▸ Task requirements
From the material that follows, count the lines with the word "Houston" in them. Reply with the number only.

________

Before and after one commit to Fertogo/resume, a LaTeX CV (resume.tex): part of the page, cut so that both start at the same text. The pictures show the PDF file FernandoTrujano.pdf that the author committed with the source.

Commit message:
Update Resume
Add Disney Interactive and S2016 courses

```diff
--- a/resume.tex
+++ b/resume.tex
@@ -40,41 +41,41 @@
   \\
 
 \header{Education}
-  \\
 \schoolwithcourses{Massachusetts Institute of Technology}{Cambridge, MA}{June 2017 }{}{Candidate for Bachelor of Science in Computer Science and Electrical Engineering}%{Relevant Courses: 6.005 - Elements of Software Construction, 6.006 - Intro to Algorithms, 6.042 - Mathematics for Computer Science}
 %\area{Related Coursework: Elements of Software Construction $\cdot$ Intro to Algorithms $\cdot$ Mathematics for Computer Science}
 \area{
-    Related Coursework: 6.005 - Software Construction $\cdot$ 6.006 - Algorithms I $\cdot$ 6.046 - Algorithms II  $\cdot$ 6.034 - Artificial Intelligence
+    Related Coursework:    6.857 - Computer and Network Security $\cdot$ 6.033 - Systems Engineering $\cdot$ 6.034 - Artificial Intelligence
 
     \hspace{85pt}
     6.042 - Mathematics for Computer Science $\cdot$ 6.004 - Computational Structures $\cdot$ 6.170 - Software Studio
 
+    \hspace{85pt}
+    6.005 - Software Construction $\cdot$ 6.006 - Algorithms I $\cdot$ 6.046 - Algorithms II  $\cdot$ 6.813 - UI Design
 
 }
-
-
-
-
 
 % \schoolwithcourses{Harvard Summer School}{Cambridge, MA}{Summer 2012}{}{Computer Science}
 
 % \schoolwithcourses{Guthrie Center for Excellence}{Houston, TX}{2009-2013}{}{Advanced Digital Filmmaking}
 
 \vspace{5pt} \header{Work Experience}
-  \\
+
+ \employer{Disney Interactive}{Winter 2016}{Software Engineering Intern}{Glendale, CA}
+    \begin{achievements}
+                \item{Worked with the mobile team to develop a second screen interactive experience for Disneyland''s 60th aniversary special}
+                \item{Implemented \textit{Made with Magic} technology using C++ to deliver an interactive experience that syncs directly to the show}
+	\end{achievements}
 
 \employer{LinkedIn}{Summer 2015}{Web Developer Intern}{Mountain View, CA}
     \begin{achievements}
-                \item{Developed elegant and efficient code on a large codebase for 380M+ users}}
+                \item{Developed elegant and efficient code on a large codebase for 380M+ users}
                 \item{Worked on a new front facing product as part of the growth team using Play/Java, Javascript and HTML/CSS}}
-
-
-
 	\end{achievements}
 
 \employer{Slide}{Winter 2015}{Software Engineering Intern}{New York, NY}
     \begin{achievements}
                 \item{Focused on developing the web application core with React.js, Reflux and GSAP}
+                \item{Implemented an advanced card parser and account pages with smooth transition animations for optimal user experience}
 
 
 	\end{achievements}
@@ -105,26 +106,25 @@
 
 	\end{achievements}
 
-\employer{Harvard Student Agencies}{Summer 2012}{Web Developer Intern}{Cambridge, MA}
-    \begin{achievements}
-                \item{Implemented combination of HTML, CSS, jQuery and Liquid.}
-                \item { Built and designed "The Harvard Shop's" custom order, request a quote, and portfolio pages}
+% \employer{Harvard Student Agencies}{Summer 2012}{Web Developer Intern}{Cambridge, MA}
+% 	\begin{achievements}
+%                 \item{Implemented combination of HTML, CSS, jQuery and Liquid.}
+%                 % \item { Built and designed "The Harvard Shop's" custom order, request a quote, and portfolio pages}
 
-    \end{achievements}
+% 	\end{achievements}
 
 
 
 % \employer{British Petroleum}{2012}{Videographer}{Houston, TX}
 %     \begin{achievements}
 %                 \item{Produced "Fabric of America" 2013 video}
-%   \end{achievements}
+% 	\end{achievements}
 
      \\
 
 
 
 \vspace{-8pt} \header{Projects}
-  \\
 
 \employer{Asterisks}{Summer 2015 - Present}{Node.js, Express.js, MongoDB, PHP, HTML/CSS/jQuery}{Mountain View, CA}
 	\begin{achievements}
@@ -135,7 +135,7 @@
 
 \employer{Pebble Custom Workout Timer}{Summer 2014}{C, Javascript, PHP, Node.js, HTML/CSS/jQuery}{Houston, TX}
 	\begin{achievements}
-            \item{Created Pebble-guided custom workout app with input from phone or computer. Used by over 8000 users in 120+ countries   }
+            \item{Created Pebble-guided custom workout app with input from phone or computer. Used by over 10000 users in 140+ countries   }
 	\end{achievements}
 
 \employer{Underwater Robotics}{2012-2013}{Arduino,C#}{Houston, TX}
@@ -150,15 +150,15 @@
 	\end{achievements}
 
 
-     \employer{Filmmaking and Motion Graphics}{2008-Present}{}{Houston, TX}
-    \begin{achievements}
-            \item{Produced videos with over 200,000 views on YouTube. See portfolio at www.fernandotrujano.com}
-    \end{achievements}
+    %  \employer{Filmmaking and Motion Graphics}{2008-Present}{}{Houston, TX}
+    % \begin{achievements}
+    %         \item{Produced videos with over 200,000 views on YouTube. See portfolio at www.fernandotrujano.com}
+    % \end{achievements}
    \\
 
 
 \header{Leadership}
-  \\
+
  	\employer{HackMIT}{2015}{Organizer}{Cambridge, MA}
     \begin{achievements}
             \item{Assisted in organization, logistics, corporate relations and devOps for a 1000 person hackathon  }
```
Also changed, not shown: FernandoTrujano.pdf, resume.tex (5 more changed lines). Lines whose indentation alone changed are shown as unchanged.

________

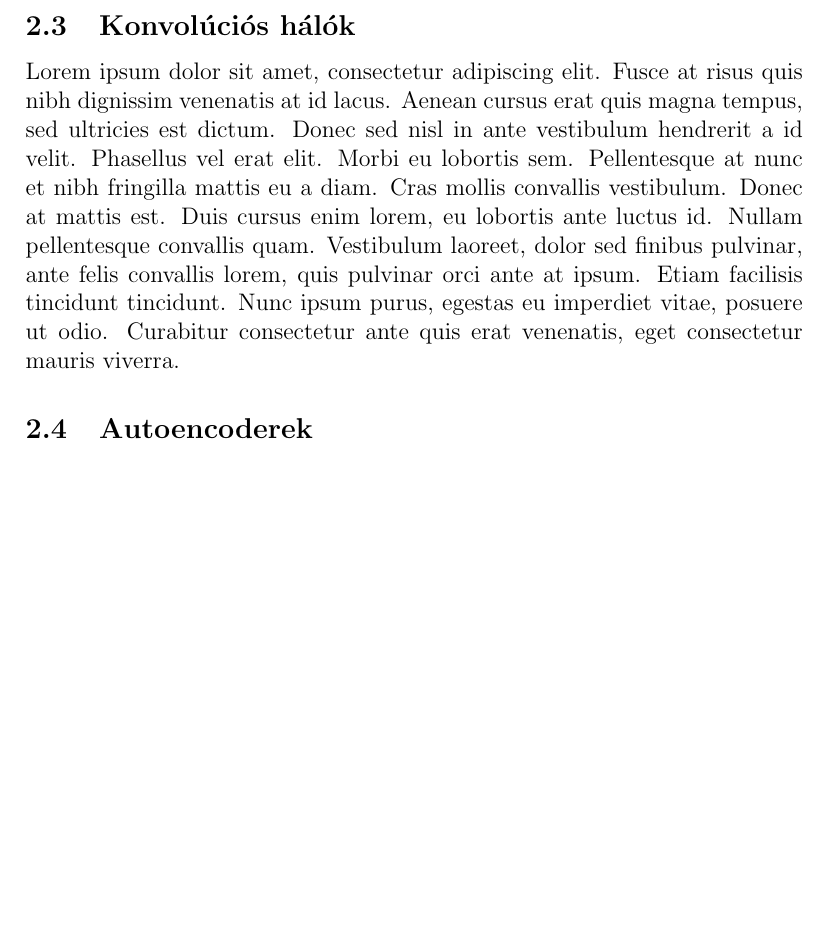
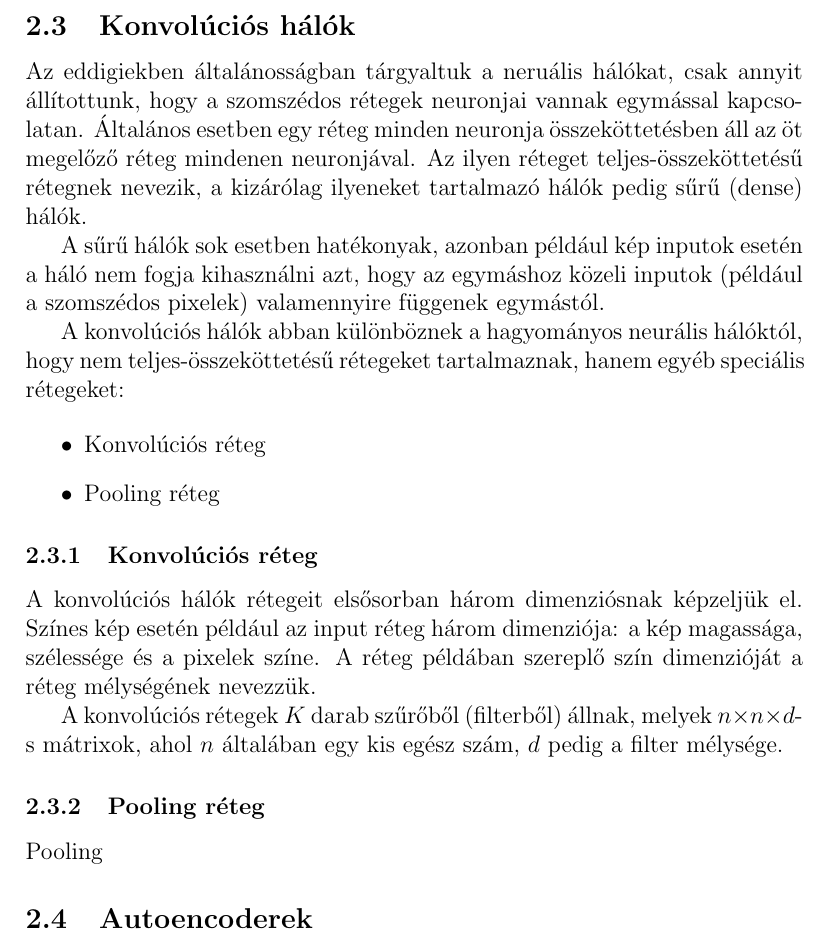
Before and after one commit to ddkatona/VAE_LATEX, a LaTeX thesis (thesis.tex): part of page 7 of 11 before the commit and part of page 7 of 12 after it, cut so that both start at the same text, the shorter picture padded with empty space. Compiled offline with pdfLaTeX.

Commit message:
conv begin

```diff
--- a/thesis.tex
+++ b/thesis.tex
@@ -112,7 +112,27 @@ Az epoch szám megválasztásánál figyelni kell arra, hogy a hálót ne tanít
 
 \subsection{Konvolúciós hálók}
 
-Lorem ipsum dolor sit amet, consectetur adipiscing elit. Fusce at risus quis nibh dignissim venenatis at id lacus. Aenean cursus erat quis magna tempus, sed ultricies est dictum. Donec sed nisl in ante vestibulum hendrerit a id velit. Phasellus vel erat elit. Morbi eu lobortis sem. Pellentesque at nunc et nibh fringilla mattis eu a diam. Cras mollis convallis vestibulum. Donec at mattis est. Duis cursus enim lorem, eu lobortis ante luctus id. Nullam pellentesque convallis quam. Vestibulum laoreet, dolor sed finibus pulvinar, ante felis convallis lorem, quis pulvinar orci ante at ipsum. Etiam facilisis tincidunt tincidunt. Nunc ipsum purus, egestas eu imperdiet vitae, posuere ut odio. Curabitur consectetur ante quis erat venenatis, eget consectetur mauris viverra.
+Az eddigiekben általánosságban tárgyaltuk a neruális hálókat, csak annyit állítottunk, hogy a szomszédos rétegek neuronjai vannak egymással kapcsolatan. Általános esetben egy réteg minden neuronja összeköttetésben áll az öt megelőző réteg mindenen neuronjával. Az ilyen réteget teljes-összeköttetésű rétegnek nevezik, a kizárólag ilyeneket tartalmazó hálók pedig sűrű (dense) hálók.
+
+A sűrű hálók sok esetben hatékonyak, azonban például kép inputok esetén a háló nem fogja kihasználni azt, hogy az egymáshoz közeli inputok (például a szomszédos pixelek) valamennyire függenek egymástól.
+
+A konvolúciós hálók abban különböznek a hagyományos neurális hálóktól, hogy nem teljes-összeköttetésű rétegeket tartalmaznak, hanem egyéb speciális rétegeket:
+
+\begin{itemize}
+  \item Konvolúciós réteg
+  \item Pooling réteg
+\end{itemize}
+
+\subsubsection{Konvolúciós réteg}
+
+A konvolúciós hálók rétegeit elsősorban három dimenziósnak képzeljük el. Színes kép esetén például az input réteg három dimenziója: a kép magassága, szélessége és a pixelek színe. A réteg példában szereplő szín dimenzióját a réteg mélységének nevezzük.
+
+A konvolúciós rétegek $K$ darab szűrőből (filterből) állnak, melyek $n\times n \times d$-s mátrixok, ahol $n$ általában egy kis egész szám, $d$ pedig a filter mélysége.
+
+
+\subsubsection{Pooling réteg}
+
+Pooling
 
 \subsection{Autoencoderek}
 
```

________

▸ Result of this exercise
6